ACTION ITEM:
Identify all lines below that hold "import" and collect them.

Before-and-after change data:
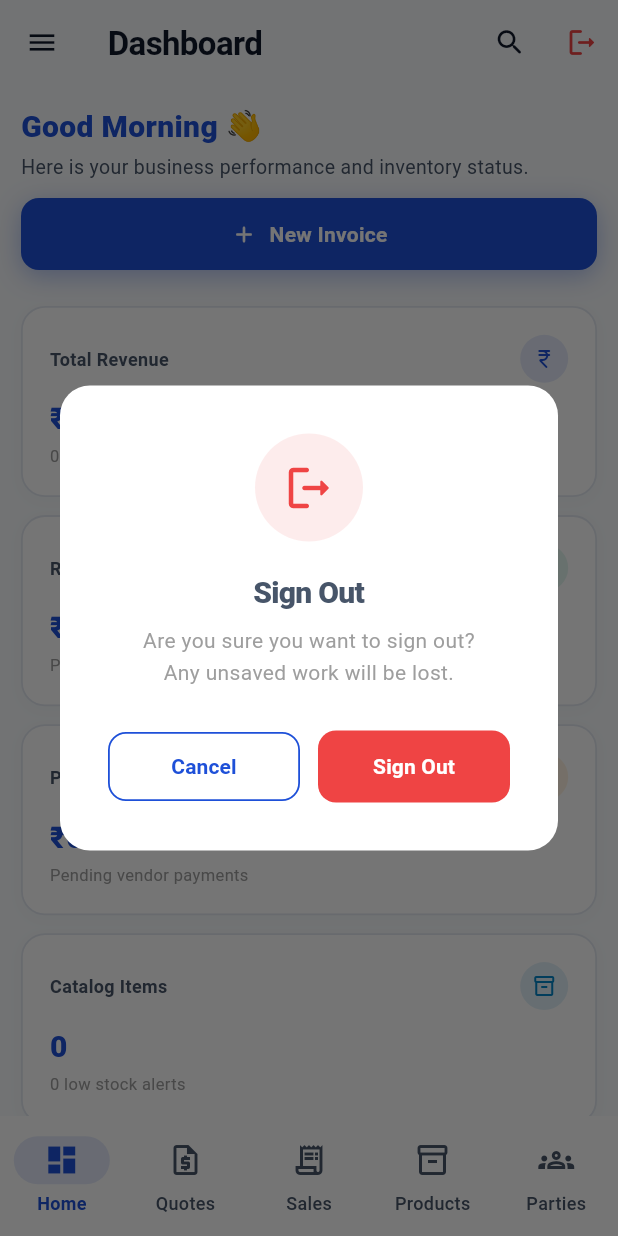
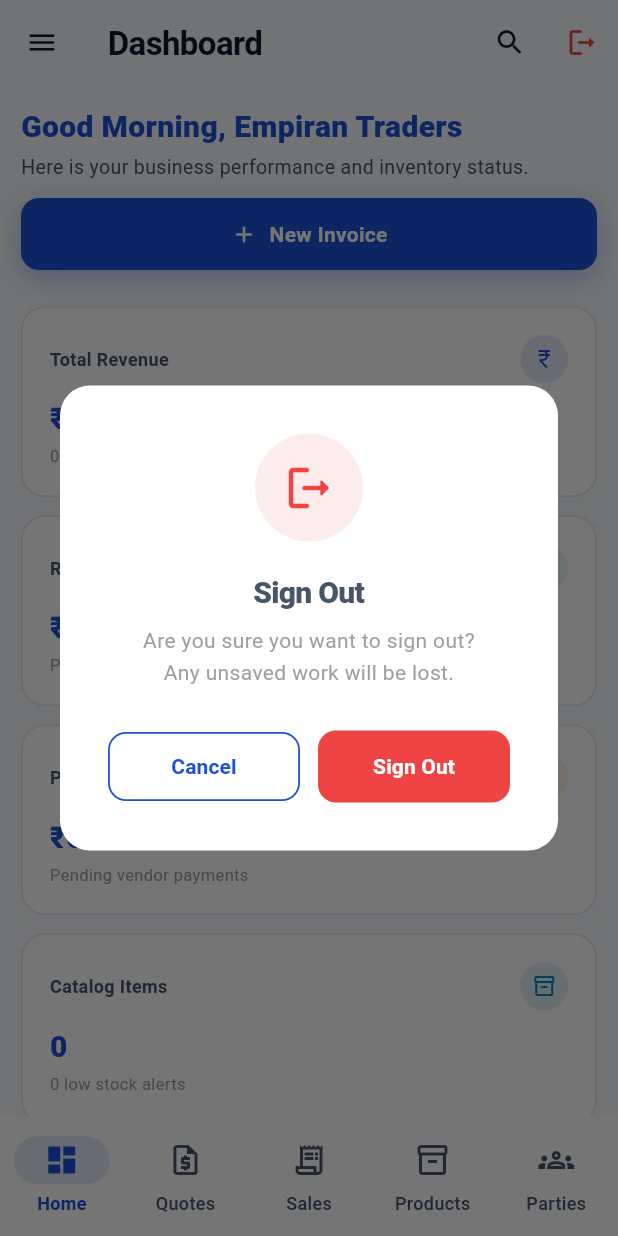
Before and after one commit to santhoshv-dev/empiran_billing_apk, a Flutter app: the ShellPage screen opened directly, after a tap on the "logout" icon, on a phone screen of 412 x 824 dp. Run offline on Flutter 3.47's test engine with Material 3 defaults, Android fonts, the phone set to English and light mode, and no system bars; our stand-ins replace dio, equatable, flutter_bloc, flutter_secure_storage, image_picker, pdf and 4 more; accounts and stored records are empty.

Commit message:
feat: implement core pages, models, repositories, and invoice PDF utility service

```diff
--- a/lib/features/dashboard/presentation/pages/dashboard_page.dart
+++ b/lib/features/dashboard/presentation/pages/dashboard_page.dart
@@ -14,6 +14,8 @@ import 'package:empiran/features/parties/presentation/widgets/party_dialog.dart'
 import 'package:empiran/features/products/presentation/bloc/products_bloc.dart';
 import 'package:empiran/features/products/presentation/bloc/products_state.dart';
 import 'package:empiran/features/products/presentation/widgets/product_dialog.dart';
+import 'package:empiran/features/settings/presentation/bloc/settings_bloc.dart';
+import 'package:empiran/features/settings/presentation/bloc/settings_state.dart';
 
 class DashboardPage extends StatelessWidget {
   final ValueChanged<ShellRoute> onNavigate;
@@ -32,10 +34,14 @@ class DashboardPage extends StatelessWidget {
     final invoiceState = context.watch<InvoicesBloc>().state;
     final productState = context.watch<ProductsBloc>().state;
     final partyState = context.watch<PartiesBloc>().state;
+    final settingsState = context.watch<SettingsBloc>().state;
 
     final txns = invoiceState is InvoicesLoaded ? invoiceState.transactions : [];
     final items = productState is ProductsLoaded ? productState.items : [];
     final parties = partyState is PartiesLoaded ? partyState.parties : [];
+    final companyName = settingsState is SettingsLoaded
+        ? settingsState.company.displayName
+        : 'Empiran Traders';
 
     // Calculate metrics
     final salesOrders = txns.where((t) => t.type == 'order' || t.type == 'sale_invoice').toList();
@@ -69,7 +75,7 @@ class DashboardPage extends StatelessWidget {
                     crossAxisAlignment: CrossAxisAlignment.start,
                     children: [
                       Text(
-                        '${_greeting()} 👋',
+                        '${_greeting()}, $companyName',
                         style: TextStyle(
                           fontSize: isNarrow ? 20 : 24,
                           fontWeight: FontWeight.w800,
--- a/lib/features/settings/data/repositories/settings_repository.dart
+++ b/lib/features/settings/data/repositories/settings_repository.dart
@@ -16,6 +16,9 @@ class SettingsRepository {
     if (jsonString != null && jsonString.isNotEmpty) {
       try {
         company = Company.fromJson(jsonDecode(jsonString));
+        if (company.name.trim() == '1') {
+          company.name = 'Empiran Traders';
+        }
       } catch (_) {}
     }
 
@@ -25,9 +28,12 @@ class SettingsRepository {
         if (businesses.isNotEmpty) {
           final b = businesses.first;
           final realId = b['id']?.toString() ?? company.id;
+          final remoteName = b['name']?.toString().trim();
           company = Company(
             id: realId,
-            name: b['name']?.toString() ?? company.name,
+            name: remoteName == null || remoteName.isEmpty || remoteName == '1'
+                ? company.displayName
+                : remoteName,
             gstin: b['gstin']?.toString() ?? company.gstin,
             address: '${b['addressLine1'] ?? ''} ${b['addressLine2'] ?? ''}'.trim().isNotEmpty
                 ? '${b['addressLine1'] ?? ''} ${b['addressLine2'] ?? ''}'.trim()
--- a/lib/features/shell/presentation/pages/shell_page.dart
+++ b/lib/features/shell/presentation/pages/shell_page.dart
@@ -268,7 +268,7 @@ class _ShellPageState extends State<ShellPage> {
                             crossAxisAlignment: CrossAxisAlignment.start,
                             children: [
                               Text(
-                                company?.name ?? 'Empiran Traders',
+                                company?.displayName ?? 'Empiran Traders',
                                 style: const TextStyle(fontWeight: FontWeight.w800, fontSize: 14),
                                 overflow: TextOverflow.ellipsis,
                               ),
@@ -487,7 +487,7 @@ class _ShellPageState extends State<ShellPage> {
                   const Icon(Icons.receipt_long_rounded, color: Colors.white, size: 36),
                   const SizedBox(height: 10),
                   Text(
-                    company?.name ?? 'Empiran Traders',
+                    company?.displayName ?? 'Empiran Traders',
                     style: const TextStyle(color: Colors.white, fontWeight: FontWeight.bold, fontSize: 16),
                   ),
                   Text(
--- a/lib/models.dart
+++ b/lib/models.dart
@@ -99,6 +99,12 @@ class Company {
       ifsc,
       role;
   String? logo;
+  String get displayName {
+    final value = name.trim();
+    if (value.isEmpty || value == '1') return 'Empiran Traders';
+    return value;
+  }
+
   factory Company.fromJson(Map<String, dynamic> j) => Company(
         id: '${j['id'] ?? 'local'}',
         name: j['name'] ?? 'Empiran Traders',
```
Also changed, not shown: lib/core/utils/invoice_pdf_service.dart (+113 -35 lines), lib/features/products/presentation/pages/products_page.dart (+9 -11 lines).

WRITTEN REPLY:
@@ -14,6 +14,8 @@ import 'package:empiran/features/parties/presentation/widgets/party_dialog.dart'
 import 'package:empiran/features/products/presentation/bloc/products_bloc.dart';
 import 'package:empiran/features/products/presentation/bloc/products_state.dart';
 import 'package:empiran/features/products/presentation/widgets/product_dialog.dart';
+import 'package:empiran/features/settings/presentation/bloc/settings_bloc.dart';
+import 'package:empiran/features/settings/presentation/bloc/settings_state.dart';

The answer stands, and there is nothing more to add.